Daniel Nagrin

By MARCIA B. SIEGEL  |  January 12, 2009

STRANGE HERO: In memorable solos Nagrin portrayed tough, wary, man-in-the-street characters.
Daniel Nagrin was one of the last surviving stars of modern dance's second generation. He studied with all the greats: Martha Graham, Doris Humphrey, Anna Sokolow, Hanya Holm, and his first wife, Helen Tamiris. By the time he died, on 29 December in Tempe, Arizona, he'd reinvented himself several times, as a dancer/choreographer, company leader, writer, and master teacher.

Born in New York City, Nagrin started his career in the 1940s, straddling modern dance and Broadway. He was featured in several shows choreographed by Tamiris, among them Annie Get Your Gun and Up in Central Park, and together they formed a concert-dance company that gave "serious" performances in between their commercial projects. It was unusual at the time for modern dancers to invest their efforts in the popular stage, but Nagrin was open to opportunities wherever they lay.

In the 1940s and '50s, along with contemporaries like Gene Kelly and Josû Limón, Nagrin fought against the stigmatized image of male dancing. In memorable solos he portrayed tough, wary, man-in-the-street characters — Strange Hero, Man of Action, Indeterminate Figure. He deployed a high-powered technique and performing style to create these macho types who betrayed their vulnerabilities. For years he toured the country with solo programs; that culminated in the complex, evening-length performance piece The Peloponnesian War (1968).

Through Tamiris, Nagrin had studied acting and taught movement for actors. By the time the countercultural '60s arrived, he was looking for a dance analogue to the work of theater directors like Joe Chaikin and Jerzy Grotowski. He wanted to open the way for personal expressiveness, to knock down the wall, as he said, between the act of dancing and the work of acting.

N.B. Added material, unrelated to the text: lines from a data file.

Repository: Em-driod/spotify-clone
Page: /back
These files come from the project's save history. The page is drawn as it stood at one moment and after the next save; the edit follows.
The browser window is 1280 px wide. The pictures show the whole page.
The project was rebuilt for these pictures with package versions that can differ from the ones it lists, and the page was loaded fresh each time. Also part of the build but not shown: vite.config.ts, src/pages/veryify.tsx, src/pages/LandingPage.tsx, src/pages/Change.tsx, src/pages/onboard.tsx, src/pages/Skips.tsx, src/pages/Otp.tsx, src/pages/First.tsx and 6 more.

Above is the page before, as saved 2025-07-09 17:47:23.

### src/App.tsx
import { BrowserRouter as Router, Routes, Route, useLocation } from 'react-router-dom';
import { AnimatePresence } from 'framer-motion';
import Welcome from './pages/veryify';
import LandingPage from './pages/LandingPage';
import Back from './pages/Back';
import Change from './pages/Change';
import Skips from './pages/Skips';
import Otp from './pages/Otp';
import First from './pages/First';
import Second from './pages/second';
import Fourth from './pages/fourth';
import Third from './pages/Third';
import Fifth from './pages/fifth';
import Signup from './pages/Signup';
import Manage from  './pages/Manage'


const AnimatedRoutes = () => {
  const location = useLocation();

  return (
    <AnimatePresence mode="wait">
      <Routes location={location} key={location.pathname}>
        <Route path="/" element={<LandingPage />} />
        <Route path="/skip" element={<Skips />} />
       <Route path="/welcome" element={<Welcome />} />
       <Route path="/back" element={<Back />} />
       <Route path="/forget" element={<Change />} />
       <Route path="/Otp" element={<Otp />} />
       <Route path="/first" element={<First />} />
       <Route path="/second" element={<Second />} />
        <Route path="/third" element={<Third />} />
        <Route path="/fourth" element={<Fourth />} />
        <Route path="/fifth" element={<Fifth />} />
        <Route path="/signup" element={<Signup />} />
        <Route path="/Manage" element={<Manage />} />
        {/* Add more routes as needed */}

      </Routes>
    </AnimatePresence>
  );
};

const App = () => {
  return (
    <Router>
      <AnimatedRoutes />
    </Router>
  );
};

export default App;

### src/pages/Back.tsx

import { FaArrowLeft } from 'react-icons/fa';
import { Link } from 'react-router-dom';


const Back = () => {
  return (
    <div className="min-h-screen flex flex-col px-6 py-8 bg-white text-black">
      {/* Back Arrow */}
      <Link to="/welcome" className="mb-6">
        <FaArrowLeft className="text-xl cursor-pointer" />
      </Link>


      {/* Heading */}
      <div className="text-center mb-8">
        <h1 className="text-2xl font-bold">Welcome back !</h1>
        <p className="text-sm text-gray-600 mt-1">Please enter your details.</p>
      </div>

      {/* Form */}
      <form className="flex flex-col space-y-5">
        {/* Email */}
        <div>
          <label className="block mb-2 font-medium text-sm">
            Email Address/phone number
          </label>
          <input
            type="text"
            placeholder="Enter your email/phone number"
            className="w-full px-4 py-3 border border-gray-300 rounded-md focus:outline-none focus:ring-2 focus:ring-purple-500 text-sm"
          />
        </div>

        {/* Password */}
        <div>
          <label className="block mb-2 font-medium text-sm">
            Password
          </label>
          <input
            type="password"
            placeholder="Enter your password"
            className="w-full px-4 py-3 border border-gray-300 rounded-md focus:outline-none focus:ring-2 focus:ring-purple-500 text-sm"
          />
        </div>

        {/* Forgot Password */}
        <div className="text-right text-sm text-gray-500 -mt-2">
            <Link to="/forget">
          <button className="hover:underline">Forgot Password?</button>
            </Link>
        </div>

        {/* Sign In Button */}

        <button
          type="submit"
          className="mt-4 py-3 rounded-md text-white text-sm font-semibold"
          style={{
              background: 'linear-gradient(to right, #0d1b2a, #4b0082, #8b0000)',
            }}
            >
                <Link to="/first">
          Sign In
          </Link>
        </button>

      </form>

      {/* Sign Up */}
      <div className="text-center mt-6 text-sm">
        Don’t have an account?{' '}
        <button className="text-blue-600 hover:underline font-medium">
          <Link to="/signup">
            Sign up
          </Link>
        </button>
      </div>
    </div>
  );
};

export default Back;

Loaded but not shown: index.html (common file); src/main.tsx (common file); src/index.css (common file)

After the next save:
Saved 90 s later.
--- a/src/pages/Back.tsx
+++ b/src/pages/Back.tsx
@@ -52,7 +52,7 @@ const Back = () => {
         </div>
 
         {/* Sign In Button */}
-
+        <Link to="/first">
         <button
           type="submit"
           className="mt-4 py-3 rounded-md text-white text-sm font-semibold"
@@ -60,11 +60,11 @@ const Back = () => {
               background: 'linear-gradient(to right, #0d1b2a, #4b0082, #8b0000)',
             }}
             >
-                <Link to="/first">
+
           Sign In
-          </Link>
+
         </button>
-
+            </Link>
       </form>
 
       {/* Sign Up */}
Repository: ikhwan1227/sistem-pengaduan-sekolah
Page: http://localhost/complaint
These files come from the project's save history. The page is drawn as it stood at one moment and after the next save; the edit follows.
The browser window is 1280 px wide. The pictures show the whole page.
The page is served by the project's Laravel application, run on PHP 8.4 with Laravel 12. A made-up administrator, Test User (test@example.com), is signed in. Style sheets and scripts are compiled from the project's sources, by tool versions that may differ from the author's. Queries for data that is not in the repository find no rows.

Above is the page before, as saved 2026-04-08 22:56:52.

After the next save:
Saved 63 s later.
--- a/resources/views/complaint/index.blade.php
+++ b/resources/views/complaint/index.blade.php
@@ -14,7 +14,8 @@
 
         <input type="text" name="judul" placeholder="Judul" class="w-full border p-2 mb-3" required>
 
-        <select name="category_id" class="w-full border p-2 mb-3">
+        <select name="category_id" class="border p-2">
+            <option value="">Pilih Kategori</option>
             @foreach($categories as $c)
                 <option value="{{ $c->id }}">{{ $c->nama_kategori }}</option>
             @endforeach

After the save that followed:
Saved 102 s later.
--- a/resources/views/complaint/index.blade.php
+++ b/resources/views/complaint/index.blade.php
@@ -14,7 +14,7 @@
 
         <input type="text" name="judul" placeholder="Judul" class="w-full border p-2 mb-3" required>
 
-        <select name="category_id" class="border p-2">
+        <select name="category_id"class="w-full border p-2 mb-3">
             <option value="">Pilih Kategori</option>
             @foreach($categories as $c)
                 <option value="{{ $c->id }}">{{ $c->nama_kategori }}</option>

Divorced from Tamiris in 1964, Nagrin re-established himself in a SoHo loft and began working on structured improvisation techniques for dancers. The Workgroup (1969–1974) announced its intention to "explore the possibilities of interactive improvisation and to develop the forms and skills to perform improvisation for the concertgoing audience." The books that came out of those years, How To Dance Forever (1988), Dance and the Specific Image (1994), The Six Questions (1997), and Choreography and the Specific Image (2001), are filled with exercises, games, and structures for exploring the performance process, and they're still gold mines of material for movement work.

When the Workgroup disbanded, Nagrin returned to solo performing, gradually adapting the intensive workshop process for short-term teaching situations as he toured. He never relinquished the "expectation of deep personal involvement" from the participants.

Like most independent dancers, Daniel Nagrin was an accomplished teacher. In 1982 he joined the dance faculty of Arizona State University, from which he retired as an emeritus professor in 1992. He continued to be in demand as a guest teacher. His wife, artist and illustrator Phyllis Steele Nagrin, accompanied his latter-day travels with sketchpad in hand.

In 2004 and 2006 he taught awestruck students at Concord Academy Summer Stages. According to Summer Stages directors Amy Spencer and Richard Colton: "All who met him, or saw him dance, are closer to understanding the essence of the art. He lived with incredible discipline yet with passion. This was evident in every phrase he danced, every class he taught, every improvisation he led. His ceaseless creative flame — which could, we all know, on occasion burn — lit a path for dancers and actors to become more deeply themselves, to become artists. He will always be just over our shoulder: a giant, a source of Promethean energy."

1  |  2  |   next >
Related: Steps . . . and more steps, Year in Dance: Reusable histories & durable trends, Drama manqué, More more >
  Topics: Dance , Entertainment, Dance, Performing Arts,  More more >
| More

Most Popular
Share this entry with Delicious
    Erik Satie called his vocal work Socrate a "symphonic drama," though it's anything but dramatic in a theatrical sense — or symphonic, either.
  •   JOFFREY BALLET GETS ITS DUE  |  May 08, 2012
    New York has two great ballet companies, New York City Ballet and American Ballet Theater. Any other ballet troupe that wants to put down roots there has to develop a personality that's distinct from those two.
  •   THE BOSTON BALLET’S DON QUIXOTE  |  May 01, 2012
    In the long string of ballet productions extracted from Miguel de Cervantes's novel Don Quixote, the delusional Don has become a minor character, charging into situations where he shouldn't go and causing trouble instead of good works.
    When Trey McIntyre found a base for his infant company in Boise, Idaho, four years ago, eyebrows lifted in the dance world.
  •   BALLET HISPANICO FALLS SHORT  |  March 13, 2012
    All three dances presented by Ballet Hispanico at the Cutler Majestic last weekend depended heavily on costume effects to convey their messages.

 See all articles by: MARCIA B. SIEGEL